### PROVIDED ENTRIES

== Segment start ==

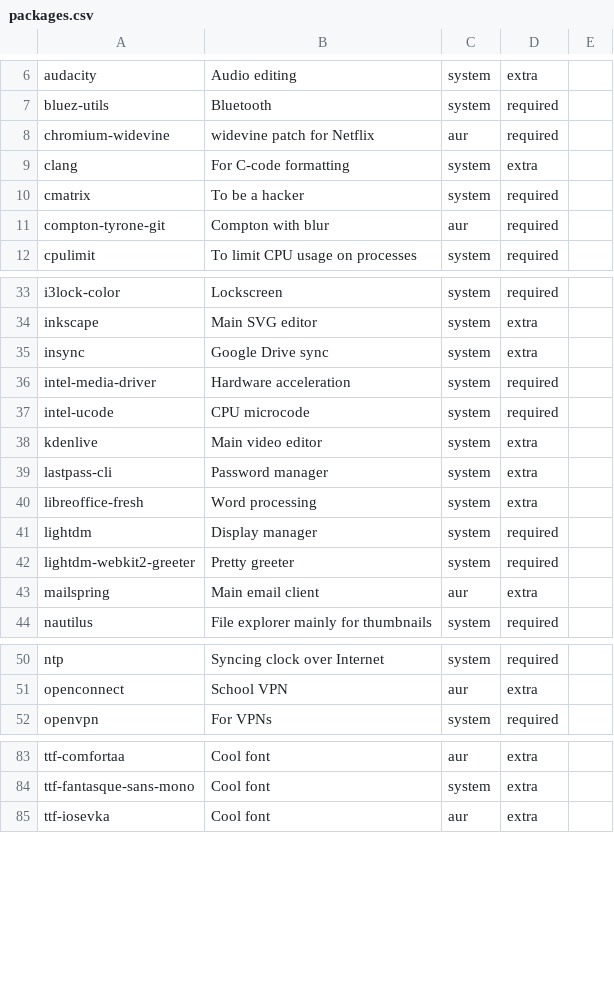
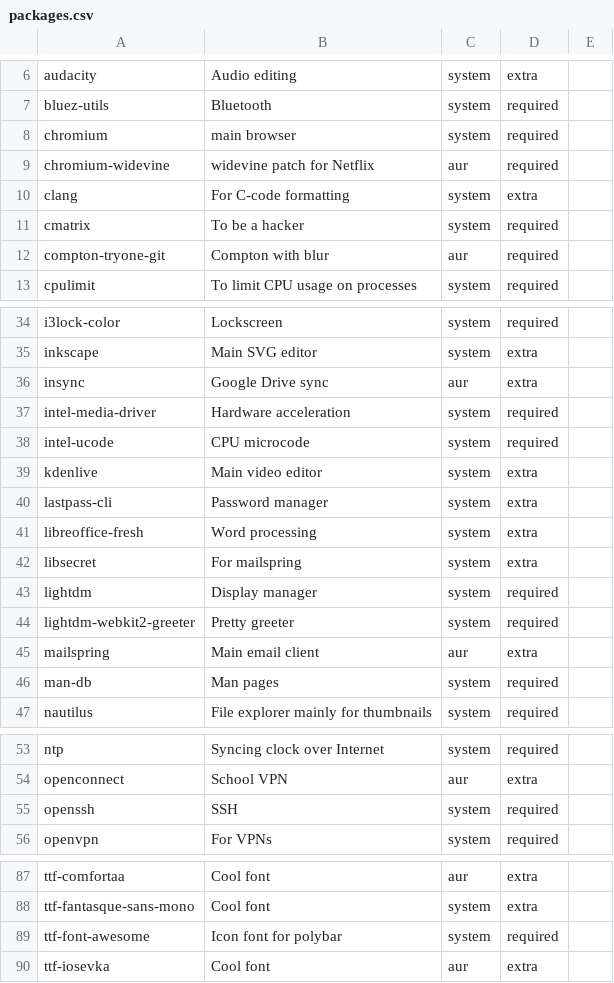
Before and after one commit to mihirlad55/LadOS, a CSV file: packages.csv, drawn as a sheet; only a part is shown, gaps mark what is left out; the diff covers the shown part only.

Commit message:
Add some missing packages

```diff
--- a/packages.csv
+++ b/packages.csv
@@ -7,2 +7,3 @@ audacity,Audio editing,system,extra
 bluez-utils,Bluetooth,system,required
+chromium,main browser,system,required
 chromium-widevine,widevine patch for Netflix,aur,required
@@ -10,3 +11,3 @@ clang,For C-code formatting,system,extra
 cmatrix,To be a hacker,system,required
-compton-tyrone-git,Compton with blur,aur,required
+compton-tryone-git,Compton with blur,aur,required
 cpulimit,To limit CPU usage on processes,system,required
@@ -34,3 +35,3 @@ i3lock-color,Lockscreen,system,required
 inkscape,Main SVG editor,system,extra
-insync,Google Drive sync,system,extra
+insync,Google Drive sync,aur,extra
 intel-media-driver,Hardware acceleration,system,required
@@ -40,2 +41,3 @@ lastpass-cli,Password manager,system,extra
 libreoffice-fresh,Word processing,system,extra
+libsecret,For mailspring,system,extra
 lightdm,Display manager,system,required
@@ -43,2 +45,3 @@ lightdm-webkit2-greeter,Pretty greeter,system,required
 mailspring,Main email client,aur,extra
+man-db,Man pages,system,required
 nautilus,File explorer mainly for thumbnails,system,required
@@ -51,2 +54,3 @@ ntp,Syncing clock over Internet,system,required
 openconnect,School VPN,aur,extra,
+openssh,SSH,system,required
 openvpn,For VPNs,system,required
@@ -84,2 +88,3 @@ ttf-comfortaa,Cool font,aur,extra
 ttf-fantasque-sans-mono,Cool font,system,extra
+ttf-font-awesome,Icon font for polybar,system,required
 ttf-iosevka,Cool font,aur,extra
```
Also changed, not shown: 1 edited cell elsewhere in this file.
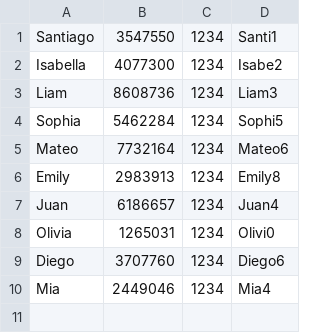
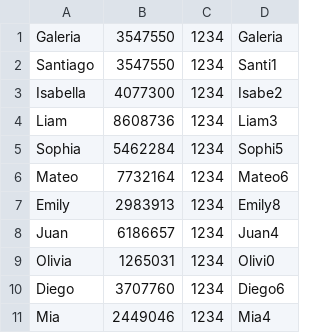
Before and after one commit to DPOO-grupo-5-202401/Proyecto2, a CSV file: compradores.csv, drawn as a sheet; the diff names each change by its address in the sheet, - before the commit and + after, or states it on an @@ line.

```diff
--- a/compradores.csv
+++ b/compradores.csv
+row 1: Galeria | 3547550 | 1234 | Galeria
```
Also changed, not shown: 8 other files.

== Segment end ==

### PROBLEM
Which lines above include "compradores"? Show each of them by copying it.

### SOLVED EXERCISE
Before and after one commit to DPOO-grupo-5-202401/Proyecto2, a CSV file: compradores.csv, drawn as a sheet; the diff names each change by its address in the sheet, - before the commit and + after, or states it on an @@ line.
--- a/compradores.csv
+++ b/compradores.csv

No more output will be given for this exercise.